On 20 May 2020, Kristín was the guest on the Icelandic interview program "Hringbraut," and discussed her further research on Willard Fiske, which led to her doctoral dissertation in history in 2017 and its subsequent publication in 2019. The program is at .


This early online exhibition highlights just a few of the significant antiquarian texts in the Fiske Icelandic Collection:

Iceland: Cornell's digitized collections

Cornell Library has an ambitious program to digitize many of its own collections. The completed projects span many subjects and are available to browse and use here. Among the primary source materials focused on Iceland are:
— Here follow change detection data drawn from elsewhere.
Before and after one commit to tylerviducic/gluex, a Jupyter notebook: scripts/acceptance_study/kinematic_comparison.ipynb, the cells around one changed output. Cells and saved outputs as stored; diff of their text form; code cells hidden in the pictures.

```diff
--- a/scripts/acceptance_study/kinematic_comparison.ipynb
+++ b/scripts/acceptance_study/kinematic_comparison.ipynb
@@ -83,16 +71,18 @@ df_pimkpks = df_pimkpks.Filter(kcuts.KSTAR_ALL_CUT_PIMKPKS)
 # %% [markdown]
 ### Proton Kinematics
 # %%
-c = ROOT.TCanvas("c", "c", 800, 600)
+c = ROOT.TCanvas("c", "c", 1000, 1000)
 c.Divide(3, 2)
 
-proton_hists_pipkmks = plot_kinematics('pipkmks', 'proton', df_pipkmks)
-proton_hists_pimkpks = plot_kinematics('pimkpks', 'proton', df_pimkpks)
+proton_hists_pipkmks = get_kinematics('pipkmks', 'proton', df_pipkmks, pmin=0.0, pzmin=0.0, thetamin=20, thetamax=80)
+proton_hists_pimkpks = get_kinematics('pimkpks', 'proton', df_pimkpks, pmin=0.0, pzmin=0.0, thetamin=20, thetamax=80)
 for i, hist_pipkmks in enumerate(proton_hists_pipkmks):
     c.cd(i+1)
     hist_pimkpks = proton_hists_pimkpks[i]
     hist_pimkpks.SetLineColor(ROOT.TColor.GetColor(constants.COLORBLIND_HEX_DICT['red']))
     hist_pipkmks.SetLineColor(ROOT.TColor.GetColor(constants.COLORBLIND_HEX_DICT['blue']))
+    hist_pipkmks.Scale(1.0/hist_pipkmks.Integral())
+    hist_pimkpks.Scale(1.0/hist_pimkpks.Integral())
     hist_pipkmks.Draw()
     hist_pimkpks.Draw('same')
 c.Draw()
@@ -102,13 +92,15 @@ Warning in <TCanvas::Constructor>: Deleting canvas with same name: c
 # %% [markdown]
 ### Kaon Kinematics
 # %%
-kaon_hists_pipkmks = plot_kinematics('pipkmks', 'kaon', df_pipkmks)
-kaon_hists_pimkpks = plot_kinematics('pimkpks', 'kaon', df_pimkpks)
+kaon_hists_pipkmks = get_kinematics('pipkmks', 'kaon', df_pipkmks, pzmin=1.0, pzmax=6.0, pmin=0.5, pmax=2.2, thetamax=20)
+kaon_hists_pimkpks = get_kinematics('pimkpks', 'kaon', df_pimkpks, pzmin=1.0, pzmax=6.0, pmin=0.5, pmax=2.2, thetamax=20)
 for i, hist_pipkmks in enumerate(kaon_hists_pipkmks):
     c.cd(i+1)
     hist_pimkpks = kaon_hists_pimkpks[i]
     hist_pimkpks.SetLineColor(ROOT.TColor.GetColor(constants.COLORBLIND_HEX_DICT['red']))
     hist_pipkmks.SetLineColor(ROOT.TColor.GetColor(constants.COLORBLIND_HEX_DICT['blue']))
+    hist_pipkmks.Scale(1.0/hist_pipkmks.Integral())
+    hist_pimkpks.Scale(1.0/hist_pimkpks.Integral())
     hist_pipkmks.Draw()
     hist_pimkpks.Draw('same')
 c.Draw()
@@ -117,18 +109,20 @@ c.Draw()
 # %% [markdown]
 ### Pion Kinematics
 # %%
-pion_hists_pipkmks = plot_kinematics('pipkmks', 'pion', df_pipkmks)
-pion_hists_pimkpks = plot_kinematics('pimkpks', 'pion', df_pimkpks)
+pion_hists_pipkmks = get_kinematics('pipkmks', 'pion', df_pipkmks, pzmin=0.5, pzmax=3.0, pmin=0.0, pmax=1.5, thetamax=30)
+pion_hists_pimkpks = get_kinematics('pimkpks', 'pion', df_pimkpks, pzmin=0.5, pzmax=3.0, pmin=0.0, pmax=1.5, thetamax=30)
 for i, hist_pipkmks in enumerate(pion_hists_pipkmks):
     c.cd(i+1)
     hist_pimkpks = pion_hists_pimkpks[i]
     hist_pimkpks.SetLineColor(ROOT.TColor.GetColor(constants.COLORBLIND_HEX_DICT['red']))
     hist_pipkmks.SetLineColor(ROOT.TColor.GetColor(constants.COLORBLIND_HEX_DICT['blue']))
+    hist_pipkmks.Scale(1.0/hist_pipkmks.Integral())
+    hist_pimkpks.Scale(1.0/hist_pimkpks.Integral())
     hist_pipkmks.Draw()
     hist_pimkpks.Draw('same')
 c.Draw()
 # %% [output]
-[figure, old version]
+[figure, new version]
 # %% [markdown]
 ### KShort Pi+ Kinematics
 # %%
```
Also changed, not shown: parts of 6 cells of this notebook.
(Seyðisfjörður.) - An Icelander and his steed. Circa 1900.
23900ebd 15a6 4839 9b15 c92db2040634 size2
C363f113 6cf7 44c7 9f28 936720cf269e size2

Iceland: Beyond Cornell

A summary history of Iceland can be found at, with the English version of the same at These summary articles include bibliographical references.

A "Timeline of Icelandic History" ( delivers a chronology dating from the initial settlement events of the ninth century.

At, the Icelandic newspaper Morgunblaðið delivers news of Iceland in English. The site offers daily news in Icelandic from this newspaper.

Online resources in Iceland include, the site for Landsbókasafn Íslands -- Háskólabókasafn (National and University Library of Iceland) and for Stofnun Árna Magnússonar í íslenskum fræðum (Árni Magnússon Institute for Icelandic Studies).